According to the International Association of Public Transport, an umbrella organisation of service operators (better known by its acronym UITP), Chennai had one listed participant in the campaign between September 16 and 22. That was Chennai Metro Rail Limited. The other Indian participant was Delhi Integrated Multi-Modal Transit System Ltd. or DIMTS.

During the week, however, CMRL’s public campaign material on the importance of public transport included Metropolitan Transport Corporation, Indian Railways, and the government of Tamil Nadu. The campaign by CMRL on social media such as Facebook, spoke about how cities would be ‘greener’ if more people used public transport. That is welcome, provided a service plan exists to back up such slogans.

CMRL, however, is nowhere near launching a fully operational service soon. What it could do until it launches, is to outline its plans for passenger-friendly initiatives including last mile connectivity between residential areas and Metro stations, and easily accessible travel passes for daily, weekly and monthly use, and so on. Without reliable feeder services, how will more people adopt public transport?

What was strange in the week-long effort to reach out to passengers was the token presence of MTC, which is also a member of the UITP. The objectives of the ‘All Together’ programme identified by over 80 global participants are vital for MTC, given its below-par service standards. The goals include ‘providing a better service,’ ‘network development’ and ‘purchase of new vehicles’.

Look at purchasing new buses.
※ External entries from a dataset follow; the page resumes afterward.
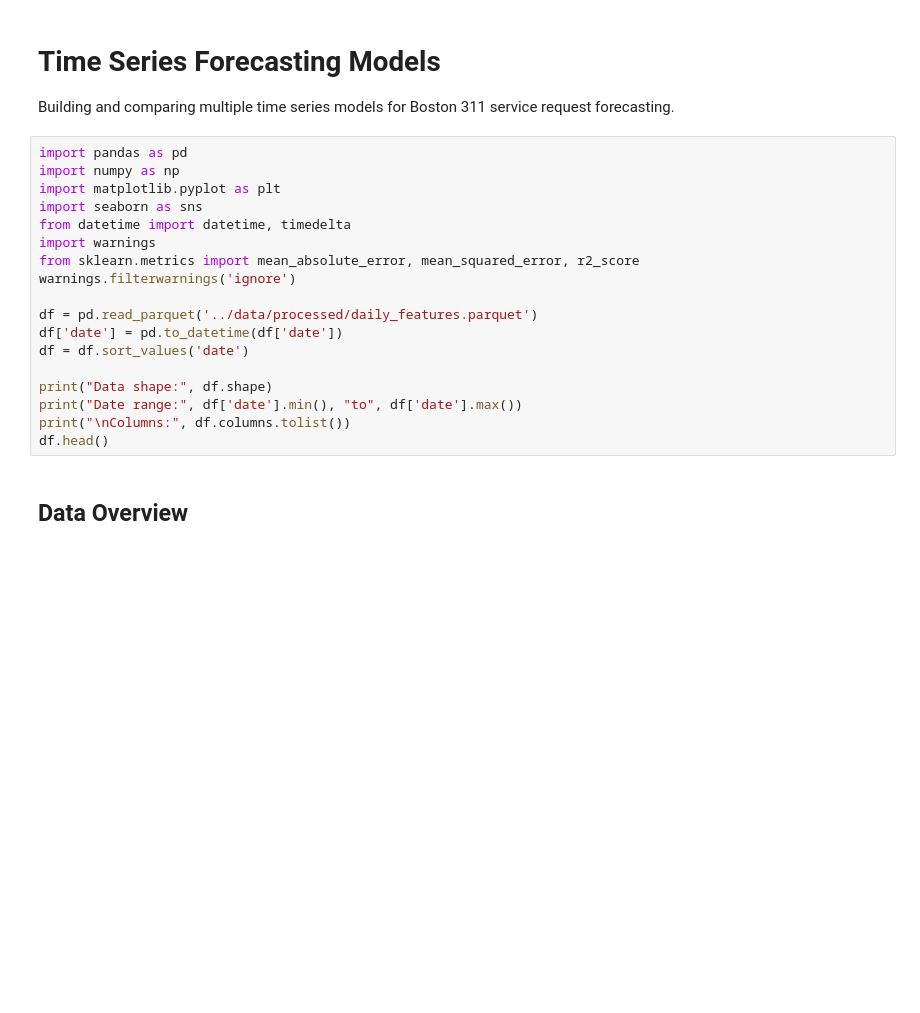
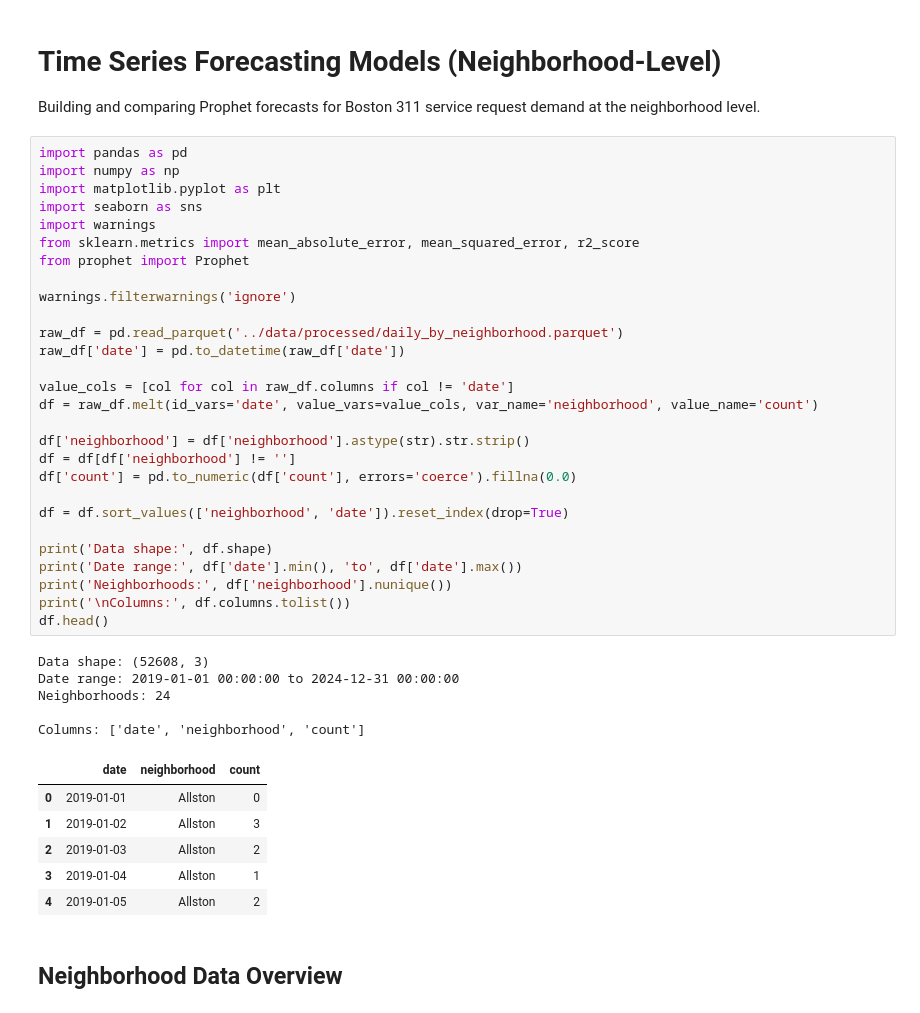
Before and after one commit to thealphacubicle/311-Service-Request-Modelling, a Jupyter notebook: notebooks/03_time_series.ipynb, the cells around one changed output. Drawn from its saved outputs; the diff is of its cells as text; blank space fills up the shorter version.

```diff
--- a/notebooks/03_time_series.ipynb
+++ b/notebooks/03_time_series.ipynb
@@ -1,25 +1,47 @@
 # %% [markdown]
-# Time Series Forecasting Models
+# Time Series Forecasting Models (Neighborhood-Level)
 
-Building and comparing multiple time series models for Boston 311 service request forecasting.
+Building and comparing Prophet forecasts for Boston 311 service request demand at the neighborhood level.
 # %%
 import pandas as pd
 import numpy as np
 import matplotlib.pyplot as plt
 import seaborn as sns
-from datetime import datetime, timedelta
 import warnings
 from sklearn.metrics import mean_absolute_error, mean_squared_error, r2_score
+from prophet import Prophet
+
 warnings.filterwarnings('ignore')
 
-df = pd.read_parquet('../data/processed/daily_features.parquet')
-df['date'] = pd.to_datetime(df['date'])
-df = df.sort_values('date')
+raw_df = pd.read_parquet('../data/processed/daily_by_neighborhood.parquet')
+raw_df['date'] = pd.to_datetime(raw_df['date'])
 
-print("Data shape:", df.shape)
-print("Date range:", df['date'].min(), "to", df['date'].max())
-print("\nColumns:", df.columns.tolist())
+value_cols = [col for col in raw_df.columns if col != 'date']
+df = raw_df.melt(id_vars='date', value_vars=value_cols, var_name='neighborhood', value_name='count')
+
+df['neighborhood'] = df['neighborhood'].astype(str).str.strip()
+df = df[df['neighborhood'] != '']
+df['count'] = pd.to_numeric(df['count'], errors='coerce').fillna(0.0)
+
+df = df.sort_values(['neighborhood', 'date']).reset_index(drop=True)
+
+print('Data shape:', df.shape)
+print('Date range:', df['date'].min(), 'to', df['date'].max())
+print('Neighborhoods:', df['neighborhood'].nunique())
+print('\nColumns:', df.columns.tolist())
 df.head()
+# %% [output]
+Data shape: (52608, 3)
+Date range: 2019-01-01 00:00:00 to 2024-12-31 00:00:00
+Neighborhoods: 24
+
+Columns: ['date', 'neighborhood', 'count']
+|  | date | neighborhood | count |
+| 0 | 2019-01-01 | Allston | 0 |
+| 1 | 2019-01-02 | Allston | 3 |
+| 2 | 2019-01-03 | Allston | 2 |
+| 3 | 2019-01-04 | Allston | 1 |
+| 4 | 2019-01-05 | Allston | 2 |
 # %% [markdown]
-## Data Overview
+## Neighborhood Data Overview
 # %%
```
Also changed, not shown: parts of 7 cells of this notebook.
This is a problematic area for MTC, and maintaining them well even more so. Data obtained under the RTI Act show that nearly a third of the bus fleet operated by MTC – 1061 buses, is five years old as of July. That by itself would not be such a bad thing, if enough importance is given to maintenance. Another 25 buses are seven years old. Any passenger who uses the MTC services frequently knows what the condition of buses really is. More so, those who pay ‘deluxe’ fares for rattling seats and bumpy rides.

In 2011 and 2012, the Corporation says it purchased 100 buses. But it also says it has no details on whether any of these met the standards of the Bus Body Code, AIS 052. The Code provisions are meant to make buses easier to board for all people, including the disabled (with low floor height), ensure a civilised approach to seating design, and put in doors to prevent passengers from falling off. The answer of course, is that these MTC buses do not meet AIS 052. Also, if anyone had doubts about how many air-conditioned buses MTC acquired during these two years, the answer is simple: zero. It does not look like a promising plan to grow public transport.

Yet, the need to serve the greater Chennai area that has a population of 12.35 million people — including 3.72 million in Thiruvallur, and 3.99 million in Kancheepuram districts, as per Census 2011 — is greater than ever. Even if the rural population of about five million in the two districts is removed from this count, that is a still over seven million, which is close to London’s and is comparable to the greater Paris region, to cite only two examples. Both of those cities have extensive Metro and bus systems, and they use information technology well.

There is a lot that MTC can do to become professional in its approach. It must deploy portable GPS devices with its crew — including in the ramshackle old buses — to help commuters track which one is coming next to their stop, and when. The pilot project on this shows that it is feasible. Opening up real-time data streams will help build mobile applications for commuters. Open data on services remains a neglected area for both MTC and Southern Railway. , which has neglected suburban rail and MRTS. There must also be easy availability of daily, weekly and monthly MTC passes at more centres, sold throughout the month with rolling dates, just as the Railways does.

More In: Chennai | News | Columns